'''

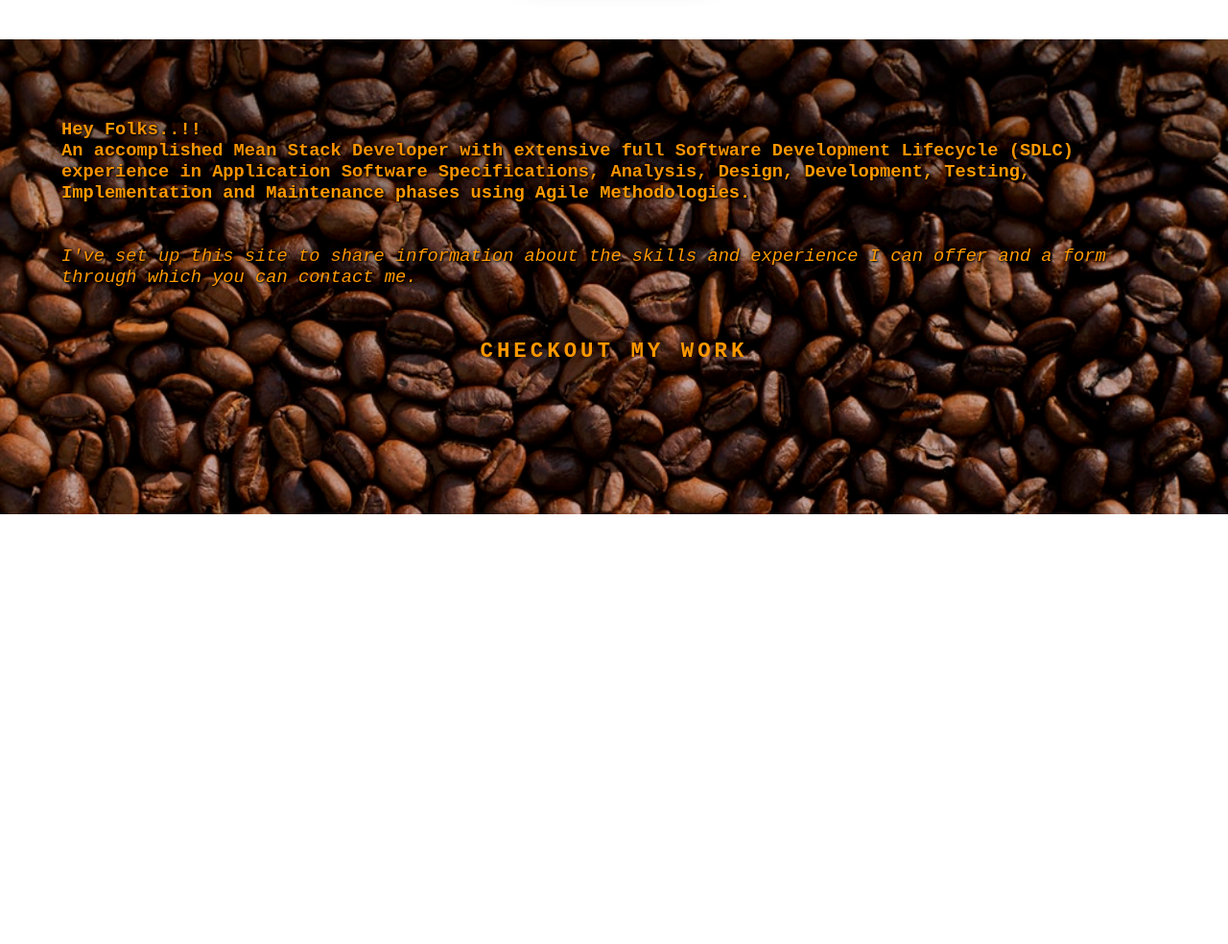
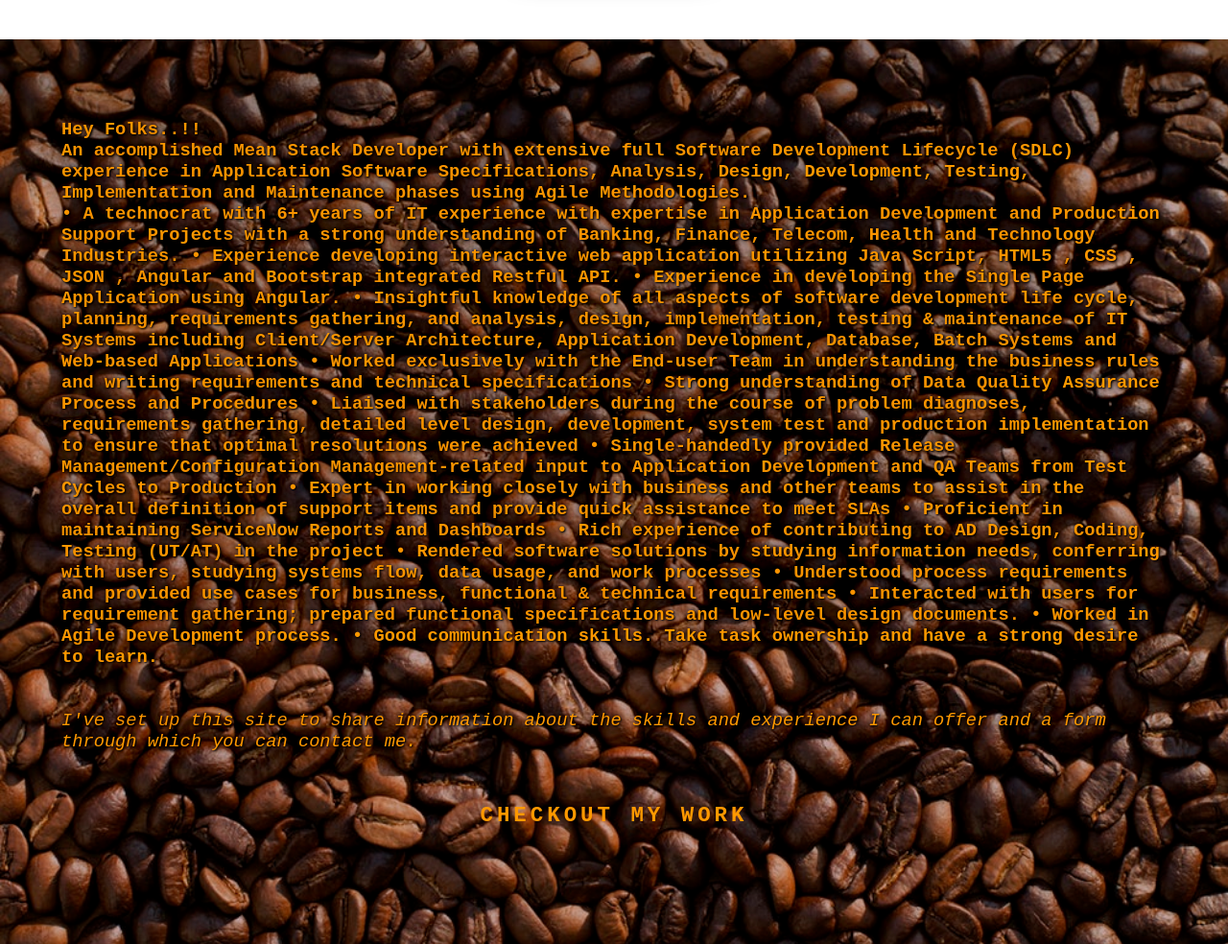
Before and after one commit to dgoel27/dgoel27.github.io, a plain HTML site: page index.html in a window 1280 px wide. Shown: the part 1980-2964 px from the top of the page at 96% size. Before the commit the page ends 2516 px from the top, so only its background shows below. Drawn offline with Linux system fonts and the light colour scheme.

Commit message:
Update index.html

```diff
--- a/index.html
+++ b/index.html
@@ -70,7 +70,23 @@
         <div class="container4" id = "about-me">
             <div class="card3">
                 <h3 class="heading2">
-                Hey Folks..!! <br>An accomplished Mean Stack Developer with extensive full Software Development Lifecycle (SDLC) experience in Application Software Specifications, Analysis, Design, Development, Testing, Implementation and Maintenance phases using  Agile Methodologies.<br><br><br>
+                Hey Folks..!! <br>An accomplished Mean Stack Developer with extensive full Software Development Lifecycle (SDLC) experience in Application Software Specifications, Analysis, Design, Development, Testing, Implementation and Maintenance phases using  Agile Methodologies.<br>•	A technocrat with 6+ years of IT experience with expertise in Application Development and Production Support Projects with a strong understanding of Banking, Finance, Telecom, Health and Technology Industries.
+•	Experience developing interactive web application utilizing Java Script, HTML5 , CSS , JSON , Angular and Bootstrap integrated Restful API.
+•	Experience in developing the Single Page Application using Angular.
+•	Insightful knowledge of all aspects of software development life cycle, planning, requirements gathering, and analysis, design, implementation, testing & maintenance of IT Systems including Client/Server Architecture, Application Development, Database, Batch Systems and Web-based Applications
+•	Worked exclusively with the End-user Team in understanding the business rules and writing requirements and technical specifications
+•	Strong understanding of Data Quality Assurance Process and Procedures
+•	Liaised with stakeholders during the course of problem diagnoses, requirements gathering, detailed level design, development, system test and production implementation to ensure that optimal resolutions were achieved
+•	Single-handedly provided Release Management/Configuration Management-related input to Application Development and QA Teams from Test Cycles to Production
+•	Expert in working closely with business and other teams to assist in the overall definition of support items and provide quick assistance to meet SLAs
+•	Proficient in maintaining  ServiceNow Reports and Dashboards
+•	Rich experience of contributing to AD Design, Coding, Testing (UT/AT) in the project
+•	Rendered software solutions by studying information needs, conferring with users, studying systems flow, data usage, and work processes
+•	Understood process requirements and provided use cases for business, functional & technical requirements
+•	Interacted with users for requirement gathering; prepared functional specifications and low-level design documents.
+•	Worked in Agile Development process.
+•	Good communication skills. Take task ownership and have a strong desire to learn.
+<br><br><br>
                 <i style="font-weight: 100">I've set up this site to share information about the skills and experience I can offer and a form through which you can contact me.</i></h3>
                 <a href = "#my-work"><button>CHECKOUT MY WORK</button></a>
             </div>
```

'''

:: Instructions to follow ::
All of the data must be repeated exactly, except for the pictures.

:: Response area ::
Before and after one commit to dgoel27/dgoel27.github.io, a plain HTML site: page index.html in a window 1280 px wide. Shown: the part 1980-2964 px from the top of the page at 96% size. Before the commit the page ends 2516 px from the top, so only its background shows below. Drawn offline with Linux system fonts and the light colour scheme.

Commit message:
Update index.html

```diff
--- a/index.html
+++ b/index.html
@@ -70,7 +70,23 @@
         <div class="container4" id = "about-me">
             <div class="card3">
                 <h3 class="heading2">
-                Hey Folks..!! <br>An accomplished Mean Stack Developer with extensive full Software Development Lifecycle (SDLC) experience in Application Software Specifications, Analysis, Design, Development, Testing, Implementation and Maintenance phases using  Agile Methodologies.<br><br><br>
+                Hey Folks..!! <br>An accomplished Mean Stack Developer with extensive full Software Development Lifecycle (SDLC) experience in Application Software Specifications, Analysis, Design, Development, Testing, Implementation and Maintenance phases using  Agile Methodologies.<br>•	A technocrat with 6+ years of IT experience with expertise in Application Development and Production Support Projects with a strong understanding of Banking, Finance, Telecom, Health and Technology Industries.
+•	Experience developing interactive web application utilizing Java Script, HTML5 , CSS , JSON , Angular and Bootstrap integrated Restful API.
+•	Experience in developing the Single Page Application using Angular.
+•	Insightful knowledge of all aspects of software development life cycle, planning, requirements gathering, and analysis, design, implementation, testing & maintenance of IT Systems including Client/Server Architecture, Application Development, Database, Batch Systems and Web-based Applications
+•	Worked exclusively with the End-user Team in understanding the business rules and writing requirements and technical specifications
+•	Strong understanding of Data Quality Assurance Process and Procedures
+•	Liaised with stakeholders during the course of problem diagnoses, requirements gathering, detailed level design, development, system test and production implementation to ensure that optimal resolutions were achieved
+•	Single-handedly provided Release Management/Configuration Management-related input to Application Development and QA Teams from Test Cycles to Production
+•	Expert in working closely with business and other teams to assist in the overall definition of support items and provide quick assistance to meet SLAs
+•	Proficient in maintaining  ServiceNow Reports and Dashboards
+•	Rich experience of contributing to AD Design, Coding, Testing (UT/AT) in the project
+•	Rendered software solutions by studying information needs, conferring with users, studying systems flow, data usage, and work processes
+•	Understood process requirements and provided use cases for business, functional & technical requirements
+•	Interacted with users for requirement gathering; prepared functional specifications and low-level design documents.
+•	Worked in Agile Development process.
+•	Good communication skills. Take task ownership and have a strong desire to learn.
+<br><br><br>
                 <i style="font-weight: 100">I've set up this site to share information about the skills and experience I can offer and a form through which you can contact me.</i></h3>
                 <a href = "#my-work"><button>CHECKOUT MY WORK</button></a>
             </div>
```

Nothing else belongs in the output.